Shearing a sheep is not a simple task, which is why many animal owners approach it with a sense of dread. It is necessary, though for the health and comfort of your sheep and fortunately it’s only something that you need to tackle once per year. You can sheer your sheep with a pair of hand sheers or get the job done more quickly with some electric clippers. Whichever tool you choose, shearing is a skill that takes some practice to master. Here are some simple steps to prepare for and shear your sheep so that you can get this task done as effortlessly as possible.
When to Shear Your Sheep
A sheep’s wool grows continuously, and if they aren’t sheared at least annually, they will become uncomfortable and stressed. This is particularly the case in hot and humid climates. Not shearing your sheep can lead to matted wool, which becomes even more difficult to remove later. Most sheep are sheared once per year, usually in the spring before the weather warms or before lambing. Shearing before lambing also creates a cleaner environment for baby lambs. If a sheep has a long fleece, it may require shearing twice per year.
Preparing to Shear
You should gather your sheep up to 12 hours before you plan to shear, so that they are less stressed for the process. This will also give their wool an opportunity to dry if you live in a wet climate. Shearing a sheep can be a physical job, so make sure that you are up to the task and consider doing some stretching exercises before you begin.
Getting Control of the Sheep
One of the biggest elements to successfully shearing a sheep is having proper control of the animal. You want to firmly support the animal and get the job done as quickly as possible so that you can avoid any cuts or injury to either party in the process. Assuming you are right-handed, begin the process by slipping your left thumb into the sheep’s mouth, behind its incisor teeth. Place your other hand on it right hip and bend the sheep’s head to the right while twisting the sheep towards you. Gently lower the sheep to the ground to begin shearing.
The Act of Shearing Your Sheep
Using your feet or knees to hold the sheep in place, you can begin shearing in one piece. The steps that you can take in this process include:
- Begin by shearing the brisket and then travel through the left shoulder area. While the sheep is still on their left side, trim the top of their head and down the side of the neck.

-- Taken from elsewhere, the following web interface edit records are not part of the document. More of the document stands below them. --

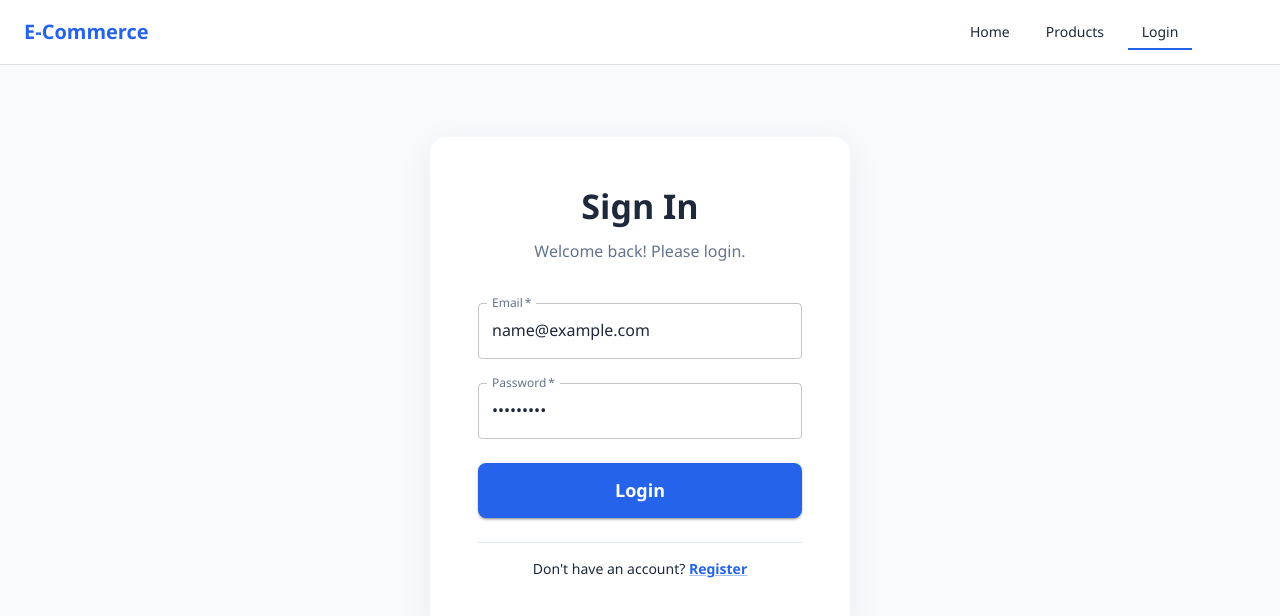
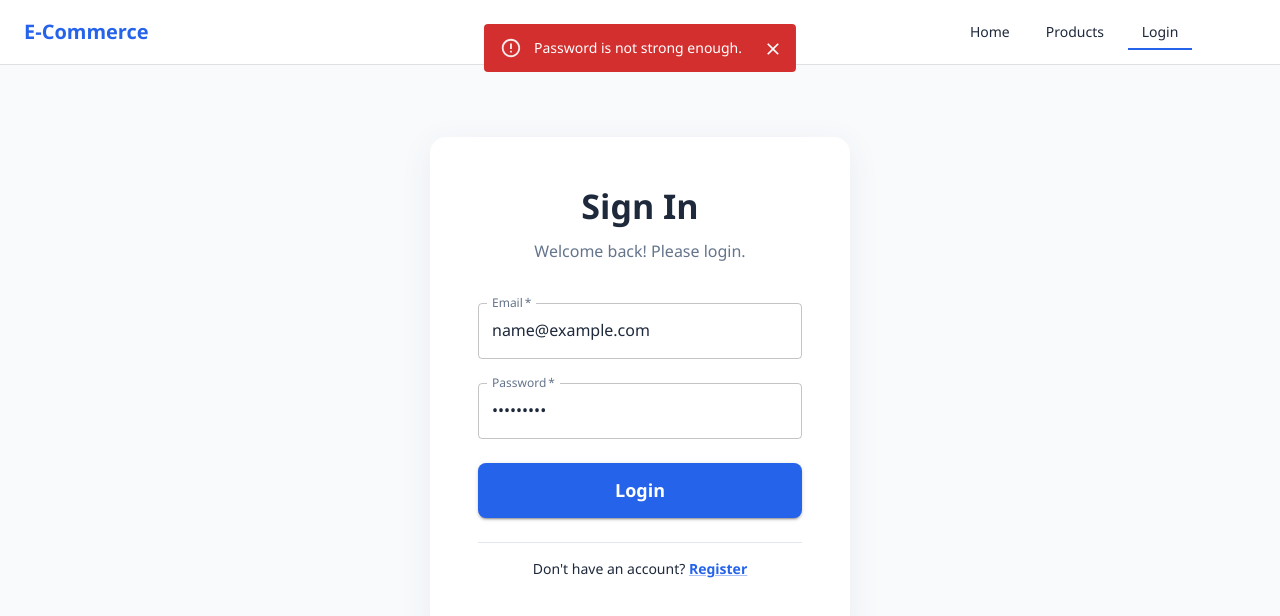
Before and after one commit to smrutiranjan7274/ecom-frontend, a React (Vite) app: page /ecom-frontend/login in a window 1280 px wide. Both pictures are taken after typing "name@example.com", "Sample123" into the empty fields and a click on the button "Login". Shown: the top 616 px of the page. Built offline with nearby package versions, Linux system fonts and the light colour scheme; some icons are missing.

Commit message:
Implement Snackbar for validation alerts in AuthForm and add SnackbarState type

```diff
--- a/src/components/AuthForm.tsx
+++ b/src/components/AuthForm.tsx
@@ -1,10 +1,12 @@
 import { useState } from 'react';
 import { Link, useNavigate } from 'react-router-dom';
 import { Box, Button, TextField, Typography, Paper, Link as MuiLink, MenuItem, CircularProgress } from '@mui/material';
+import { Snackbar, Alert } from '@mui/material';
 import apiClient from '../api/client';
 import type { AuthError, AuthResponse } from '../types/auth.type';
 import { isValidEmail, isStrongPassword } from '../utils/validators';
 import { useAuth } from '../hooks/useAuth';
+import type { SnackbarState } from '../types/snackbar.types';
 
 const FORM_INITIAL_STATE = {
     email: '',
@@ -29,10 +31,29 @@ interface AuthFormState {
 }
 
 const AuthForm = ({ mode }: AuthFormProps) => {
+    const [snackbar, setSnackbar] = useState<SnackbarState>({
+        open: false,
+        message: '',
+        severity: 'info'
+    });
     const [form, setForm] = useState<AuthFormState>(FORM_INITIAL_STATE);
     const [isLoading, setIsLoading] = useState(false);
     const navigate = useNavigate();
     const { login } = useAuth();
+
+    // Add this handler for closing the snackbar
+    const handleCloseSnackbar = () => {
+        setSnackbar(prev => ({ ...prev, open: false }));
+    };
+
+    // Replace the alert calls in validateForm with this function
+    const showMessage = (message: string, severity: SnackbarState['severity'] = 'error') => {
+        setSnackbar({
+            open: true,
+            message,
+            severity
+        });
+    };
 
     const isRegister = mode === 'register';
 
@@ -43,31 +64,31 @@ const AuthForm = ({ mode }: AuthFormProps) => {
 
     const validateForm = (): boolean => {
         if (!form.email || !form.password) {
-            alert('Email and password are required.');
+            showMessage('Email and password are required.', 'error');
             return false;
         }
         if (!isValidEmail(form.email)) {
-            alert('Please enter a valid email address.');
+            showMessage('Invalid email format.', 'error');
             return false;
         }
         if (!isStrongPassword(form.password)) {
-            alert('Password is not strong enough.');
+            showMessage('Password is not strong enough.', 'error');
             return false;
         }
         if (isRegister && !form.confirmPassword) {
-            alert('Please confirm your password.');
+            showMessage('Please confirm your password.', 'error');
             return false;
         }
         if (isRegister && form.password !== form.confirmPassword) {
-            alert('Passwords do not match.');
+            showMessage('Passwords do not match.', 'error');
             return false;
         }
         if (isRegister && !form.name) {
-            alert('Name is required.');
+            showMessage('Name is required.', 'error');
             return false;
         }
         if (isRegister && !form.role) {
-            alert('Role is required.');
+            showMessage('Role is required.', 'error');
             return false;
         }
         return true;
@@ -75,7 +96,7 @@ const AuthForm = ({ mode }: AuthFormProps) => {
 
     const handleAuthSuccess = (response: AuthResponse) => {
         if (response.token && response.email && response.name && response.role && response.id && response.message) {
-            alert(response.message); // Show success message
+            showMessage(response.message, 'success');
             login({
                 email: response.email,
                 name: response.name,
@@ -85,14 +106,14 @@ const AuthForm = ({ mode }: AuthFormProps) => {
             });
             setTimeout(() => navigate('/'), 1000);
         } else {
-            alert(response.message || 'Invalid response from server.');
+            showMessage(response.message || 'Invalid response from server.', 'error');
             // console.error('Invalid response:', response.message);
         }
     };
 
     const handleAuthError = (error: AuthError) => {
         const message = error.response?.data?.message || 'Something went wrong. Please try again.';
-        alert(message); // Show error message
+        showMessage(message, 'error');
         // console.error('Error:', error);
     };
 
@@ -300,6 +321,22 @@ const AuthForm = ({ mode }: AuthFormProps) => {
                     </Box>
                 </Paper>
             </Box>
+
+            <Snackbar
+                open={snackbar.open}
+                autoHideDuration={6000}
+                onClose={handleCloseSnackbar}
+                anchorOrigin={{ vertical: 'top', horizontal: 'center' }}
+            >
+                <Alert
+                    onClose={handleCloseSnackbar}
+                    severity={snackbar.severity}
+                    variant="filled"
+                    sx={{ width: '100%' }}
+                >
+                    {snackbar.message}
+                </Alert>
+            </Snackbar>
         </>
     );
 };
--- /dev/null
+++ b/src/types/snackbar.types.ts
@@ -0,0 +1,6 @@
+// Add these types to your existing types
+export interface SnackbarState {
+    open: boolean;
+    message: string;
+    severity: 'success' | 'error' | 'info' | 'warning';
+}
```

- Rotate the sheep to their rump and shear down their shoulder as well as the entire left side. From there you can move to the belly and around the legs.
- Shift the sheep slightly to its right so that you can reach its back flank, backbone, and around the left side of its crotch.
- With the sheep completely on its right side, begin shearing them from the right side of the neck all the way down as you lift the sheep and slowly rotate them back over to their left side.
- Once they are back on their left side, you can complete the job by shearing the animal’s rump and the right side of its crotch.
If you own sheep, sheering them is a responsibility. Once you’ve sheared your sheep each year, they won’t have protections from the elements for as long as six weeks while new fleece grows. During this time, they should be given extra insulation in colder climates and provided with additional feed to help maintain their body temperatures. These extra steps will ensure that your sheep remain healthy and the wool can either provide extra income or material for your spinning projects.